The right nutrition can make a contribution to the fact that we sleep through relaxed and wake up in the morning rested. Anyone who suffers from sleep problems or other sleep disorders should know what a sleep-inducing diet can look like.
Dinner for the Sandman
Certain foods activate our body, stimulate the circulation and may affect sleep quality. These include caffeinated drinks. Even hard-to-digest food in the evening is not exactly sleep-inducing. Foods that are difficult to digest include, for example, fatty meats, French fries, cabbage or peppers. In addition to evening meals, which do not require heavy digestive work and the renunciation of stimulating stimulants, the nutrient intake also has an influence on the quality of sleep.
The importance of melatonin for sleep
Modern sleep research and medicine is increasingly concerned with sleep and nutrition. The messenger melatonin, which regulates our day-night rhythm, also plays a particularly important role here.
Melatonin is mostly produced in the midbrain by conversion of serotonin. However, its production is inhibited by light. Only when it gets dark, our body begins to convert serotonin into melatonin. When the level of melatonin in the blood rises, our body is prepared to sleep. This means that, for example, body core temperature and blood pressure are lowered and energy consumption is reduced.
Melatonin in food – eat right, sleep better
Melatonin is a natural substance that is also found in foods. However, it usually only occurs in very small quantities there. Only individual plant foods such as pistachios or cranberries have a higher content of melatonin.
Melatonin Source Cranberries in the glass – sleep and nutrition
Building blocks for melatonin production
The body can produce melatonin itself through several intermediate steps. This requires the amino acid tryptophan as a building block, as well as vitamin B6 and magnesium.
Nutritionists have developed a model that simplifies the pathway of food-borne tryptophan from the gut to the bloodstream and brain. The amino acid tryptophan can not be produced by the body, it has to be supplied by food.
Tryptophan-rich foods include cheese, meat, legumes, nuts and eggs. Good vitamin B6 suppliers are meat and fish, but also potatoes and whole grains. Magnesium is z. B. abundant in nuts, oatmeal and green vegetables.
Nutrients support natural relaxation
Various nutrients and plant extracts can help to calm down even after turbulent days. Thus, the amino acid glycine plays an important role in the brain metabolism or nervous system. It comes in natural form in many foods such. As meat, fish, nuts and oats.
Vitamin Niacin contributes to normal mental function and normal functioning of the nervous system. Niacin-rich foods include nuts, meat, fish and whole grains.
Burger on the grill – niacin-rich meat
Herbal companions to the realm of dreams
Certain plant extracts may be a natural basis for restful sleep.
Hops is a climbing plant that grows three to six meters high and flowers from July to August. It has a long tradition in Europe and has been cultivated since the early Middle Ages.
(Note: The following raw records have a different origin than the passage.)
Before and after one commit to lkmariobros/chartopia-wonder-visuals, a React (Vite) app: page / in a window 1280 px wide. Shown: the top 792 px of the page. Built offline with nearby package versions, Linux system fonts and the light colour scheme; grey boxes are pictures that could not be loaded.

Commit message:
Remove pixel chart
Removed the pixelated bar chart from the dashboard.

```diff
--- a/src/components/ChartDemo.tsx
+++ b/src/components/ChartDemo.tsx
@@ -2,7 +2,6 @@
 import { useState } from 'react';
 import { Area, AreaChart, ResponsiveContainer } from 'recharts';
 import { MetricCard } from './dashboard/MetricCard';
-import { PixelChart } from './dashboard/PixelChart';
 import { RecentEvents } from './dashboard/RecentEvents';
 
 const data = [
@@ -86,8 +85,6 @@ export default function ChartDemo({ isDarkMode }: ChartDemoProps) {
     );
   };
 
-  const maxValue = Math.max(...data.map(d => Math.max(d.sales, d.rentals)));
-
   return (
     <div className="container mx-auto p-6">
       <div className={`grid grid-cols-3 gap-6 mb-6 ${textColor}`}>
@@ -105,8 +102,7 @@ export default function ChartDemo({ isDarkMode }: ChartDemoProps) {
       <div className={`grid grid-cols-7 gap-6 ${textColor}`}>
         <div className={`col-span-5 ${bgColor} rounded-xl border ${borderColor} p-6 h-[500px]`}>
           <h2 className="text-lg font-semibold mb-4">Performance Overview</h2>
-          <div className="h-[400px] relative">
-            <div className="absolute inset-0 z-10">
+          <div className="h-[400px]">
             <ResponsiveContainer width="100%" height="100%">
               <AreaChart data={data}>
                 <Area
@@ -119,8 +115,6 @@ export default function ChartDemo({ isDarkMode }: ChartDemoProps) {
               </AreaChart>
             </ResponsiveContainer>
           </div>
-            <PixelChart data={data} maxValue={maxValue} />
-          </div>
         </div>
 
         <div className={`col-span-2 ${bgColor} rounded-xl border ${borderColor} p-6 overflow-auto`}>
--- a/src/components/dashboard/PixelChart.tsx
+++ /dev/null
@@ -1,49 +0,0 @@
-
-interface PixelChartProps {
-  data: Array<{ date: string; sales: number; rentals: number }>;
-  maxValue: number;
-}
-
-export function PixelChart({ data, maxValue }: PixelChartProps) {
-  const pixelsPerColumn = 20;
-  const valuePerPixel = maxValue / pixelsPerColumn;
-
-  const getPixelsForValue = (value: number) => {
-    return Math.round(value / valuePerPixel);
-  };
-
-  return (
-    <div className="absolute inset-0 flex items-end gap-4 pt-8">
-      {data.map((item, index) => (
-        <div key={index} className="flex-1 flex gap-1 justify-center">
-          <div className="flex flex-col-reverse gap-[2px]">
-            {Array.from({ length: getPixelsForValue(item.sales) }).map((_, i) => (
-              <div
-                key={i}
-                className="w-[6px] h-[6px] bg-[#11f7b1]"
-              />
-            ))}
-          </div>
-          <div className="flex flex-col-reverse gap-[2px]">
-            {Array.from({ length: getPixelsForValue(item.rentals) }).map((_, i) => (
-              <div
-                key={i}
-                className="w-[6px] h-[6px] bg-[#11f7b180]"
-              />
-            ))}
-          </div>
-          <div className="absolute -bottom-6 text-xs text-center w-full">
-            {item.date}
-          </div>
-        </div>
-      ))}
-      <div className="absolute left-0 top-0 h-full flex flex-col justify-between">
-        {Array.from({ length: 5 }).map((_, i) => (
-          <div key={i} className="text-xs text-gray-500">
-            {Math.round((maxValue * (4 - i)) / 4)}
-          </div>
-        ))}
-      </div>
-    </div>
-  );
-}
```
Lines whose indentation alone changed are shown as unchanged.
The lemon balm comes originally from southern Europe, but has long been native to our gardens. Melissa leaves smell slightly lemon-like when grated and are used, for example, as a spice or as a tea. Green tea is drunk especially in Japan and China, but also in this country he has many lovers. The content of theanine is generally higher in green tea than in black tea. Theanine is a type of amino acid that is found almost exclusively in the tea plant and makes the typical taste of green tea.